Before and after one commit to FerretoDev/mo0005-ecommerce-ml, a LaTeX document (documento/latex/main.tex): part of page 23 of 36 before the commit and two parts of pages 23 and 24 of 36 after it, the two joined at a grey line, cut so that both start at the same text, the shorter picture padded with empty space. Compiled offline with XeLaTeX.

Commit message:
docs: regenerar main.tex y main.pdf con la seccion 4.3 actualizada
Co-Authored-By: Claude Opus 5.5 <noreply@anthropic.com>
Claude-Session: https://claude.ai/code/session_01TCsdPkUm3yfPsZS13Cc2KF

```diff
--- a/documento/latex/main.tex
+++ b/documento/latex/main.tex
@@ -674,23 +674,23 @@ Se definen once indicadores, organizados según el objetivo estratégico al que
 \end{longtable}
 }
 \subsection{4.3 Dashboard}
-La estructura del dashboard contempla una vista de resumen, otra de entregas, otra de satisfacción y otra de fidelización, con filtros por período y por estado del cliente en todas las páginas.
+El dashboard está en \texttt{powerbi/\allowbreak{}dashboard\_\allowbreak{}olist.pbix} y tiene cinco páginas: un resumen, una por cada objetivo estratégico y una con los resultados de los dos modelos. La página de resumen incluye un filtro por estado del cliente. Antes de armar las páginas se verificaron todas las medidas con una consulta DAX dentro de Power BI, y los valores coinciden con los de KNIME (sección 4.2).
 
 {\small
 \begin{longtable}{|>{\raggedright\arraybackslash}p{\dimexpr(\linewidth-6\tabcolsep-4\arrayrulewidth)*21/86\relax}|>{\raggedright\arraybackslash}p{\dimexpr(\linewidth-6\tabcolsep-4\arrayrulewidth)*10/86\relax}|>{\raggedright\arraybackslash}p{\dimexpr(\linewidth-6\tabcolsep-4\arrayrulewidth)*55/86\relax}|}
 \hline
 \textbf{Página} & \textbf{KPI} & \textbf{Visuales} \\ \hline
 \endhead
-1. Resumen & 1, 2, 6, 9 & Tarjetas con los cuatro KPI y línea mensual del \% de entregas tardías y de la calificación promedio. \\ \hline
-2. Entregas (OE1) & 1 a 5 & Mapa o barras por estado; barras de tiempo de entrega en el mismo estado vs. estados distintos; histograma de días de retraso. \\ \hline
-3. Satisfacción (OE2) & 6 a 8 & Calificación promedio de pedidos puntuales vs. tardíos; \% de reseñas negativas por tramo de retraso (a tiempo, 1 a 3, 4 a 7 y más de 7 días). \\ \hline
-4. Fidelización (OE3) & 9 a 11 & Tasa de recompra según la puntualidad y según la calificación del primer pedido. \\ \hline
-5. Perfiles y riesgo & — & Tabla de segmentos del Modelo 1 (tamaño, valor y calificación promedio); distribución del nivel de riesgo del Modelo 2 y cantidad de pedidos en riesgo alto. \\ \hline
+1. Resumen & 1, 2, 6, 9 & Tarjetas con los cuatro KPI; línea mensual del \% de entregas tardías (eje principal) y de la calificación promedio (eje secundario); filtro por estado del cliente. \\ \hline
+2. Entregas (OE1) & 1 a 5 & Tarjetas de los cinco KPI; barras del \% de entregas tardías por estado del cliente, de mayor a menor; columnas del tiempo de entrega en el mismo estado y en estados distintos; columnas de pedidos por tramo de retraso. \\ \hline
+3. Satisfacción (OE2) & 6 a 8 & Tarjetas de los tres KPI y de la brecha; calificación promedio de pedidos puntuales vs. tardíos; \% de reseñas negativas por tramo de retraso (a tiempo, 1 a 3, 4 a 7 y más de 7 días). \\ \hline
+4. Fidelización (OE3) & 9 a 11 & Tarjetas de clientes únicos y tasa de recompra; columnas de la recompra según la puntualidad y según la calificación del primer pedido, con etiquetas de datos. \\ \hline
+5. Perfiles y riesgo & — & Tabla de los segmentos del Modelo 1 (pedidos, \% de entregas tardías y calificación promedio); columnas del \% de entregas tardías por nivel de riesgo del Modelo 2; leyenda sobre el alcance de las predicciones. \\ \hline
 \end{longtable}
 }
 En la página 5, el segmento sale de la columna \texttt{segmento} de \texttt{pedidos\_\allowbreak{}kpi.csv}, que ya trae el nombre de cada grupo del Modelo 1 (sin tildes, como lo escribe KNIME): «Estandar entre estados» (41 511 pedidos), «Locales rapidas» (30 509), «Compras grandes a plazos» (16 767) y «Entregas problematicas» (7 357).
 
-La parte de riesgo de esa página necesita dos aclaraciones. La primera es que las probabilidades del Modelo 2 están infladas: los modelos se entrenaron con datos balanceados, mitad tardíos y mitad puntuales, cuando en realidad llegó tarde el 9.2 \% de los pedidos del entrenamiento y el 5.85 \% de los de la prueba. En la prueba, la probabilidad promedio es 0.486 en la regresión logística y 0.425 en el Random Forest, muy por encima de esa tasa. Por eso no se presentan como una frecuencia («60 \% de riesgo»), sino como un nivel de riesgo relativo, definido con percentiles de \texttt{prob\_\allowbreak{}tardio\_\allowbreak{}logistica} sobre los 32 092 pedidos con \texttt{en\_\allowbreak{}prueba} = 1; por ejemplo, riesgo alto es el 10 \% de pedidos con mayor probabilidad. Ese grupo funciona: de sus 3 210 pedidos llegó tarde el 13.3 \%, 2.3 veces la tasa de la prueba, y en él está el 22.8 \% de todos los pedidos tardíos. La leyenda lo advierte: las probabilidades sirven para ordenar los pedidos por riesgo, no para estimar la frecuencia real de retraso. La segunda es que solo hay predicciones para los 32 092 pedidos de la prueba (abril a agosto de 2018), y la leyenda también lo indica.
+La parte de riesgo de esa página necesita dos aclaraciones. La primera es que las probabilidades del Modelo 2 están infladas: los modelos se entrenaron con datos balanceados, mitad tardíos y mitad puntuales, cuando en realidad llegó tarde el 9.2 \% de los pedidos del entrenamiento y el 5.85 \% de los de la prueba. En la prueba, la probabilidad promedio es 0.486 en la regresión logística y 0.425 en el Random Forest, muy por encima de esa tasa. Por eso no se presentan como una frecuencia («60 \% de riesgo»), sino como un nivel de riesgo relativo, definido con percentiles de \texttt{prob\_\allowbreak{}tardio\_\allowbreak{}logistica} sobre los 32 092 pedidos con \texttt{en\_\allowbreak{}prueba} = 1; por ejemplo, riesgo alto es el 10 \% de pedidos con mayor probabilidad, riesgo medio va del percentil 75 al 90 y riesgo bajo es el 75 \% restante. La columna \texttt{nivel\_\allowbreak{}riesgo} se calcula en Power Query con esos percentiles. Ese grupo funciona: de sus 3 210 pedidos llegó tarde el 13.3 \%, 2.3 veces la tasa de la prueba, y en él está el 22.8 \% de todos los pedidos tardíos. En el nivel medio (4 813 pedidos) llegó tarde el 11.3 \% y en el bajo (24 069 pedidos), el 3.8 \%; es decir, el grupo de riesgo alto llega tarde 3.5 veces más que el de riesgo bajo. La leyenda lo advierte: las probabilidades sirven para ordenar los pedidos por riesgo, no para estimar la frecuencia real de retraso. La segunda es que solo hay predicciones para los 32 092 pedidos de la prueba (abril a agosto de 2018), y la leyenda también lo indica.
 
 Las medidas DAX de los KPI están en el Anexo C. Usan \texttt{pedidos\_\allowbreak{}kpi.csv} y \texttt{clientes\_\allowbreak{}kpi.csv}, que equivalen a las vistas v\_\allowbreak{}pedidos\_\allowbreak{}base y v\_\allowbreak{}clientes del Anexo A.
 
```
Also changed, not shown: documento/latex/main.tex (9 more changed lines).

______

* [Problem details]
Where the string "latex" occurs in a line of the material above, copy the whole line.

* [Answer space]
Before and after one commit to FerretoDev/mo0005-ecommerce-ml, a LaTeX document (documento/latex/main.tex): part of page 23 of 36 before the commit and two parts of pages 23 and 24 of 36 after it, the two joined at a grey line, cut so that both start at the same text, the shorter picture padded with empty space. Compiled offline with XeLaTeX.
--- a/documento/latex/main.tex
+++ b/documento/latex/main.tex
Also changed, not shown: documento/latex/main.tex (9 more changed lines).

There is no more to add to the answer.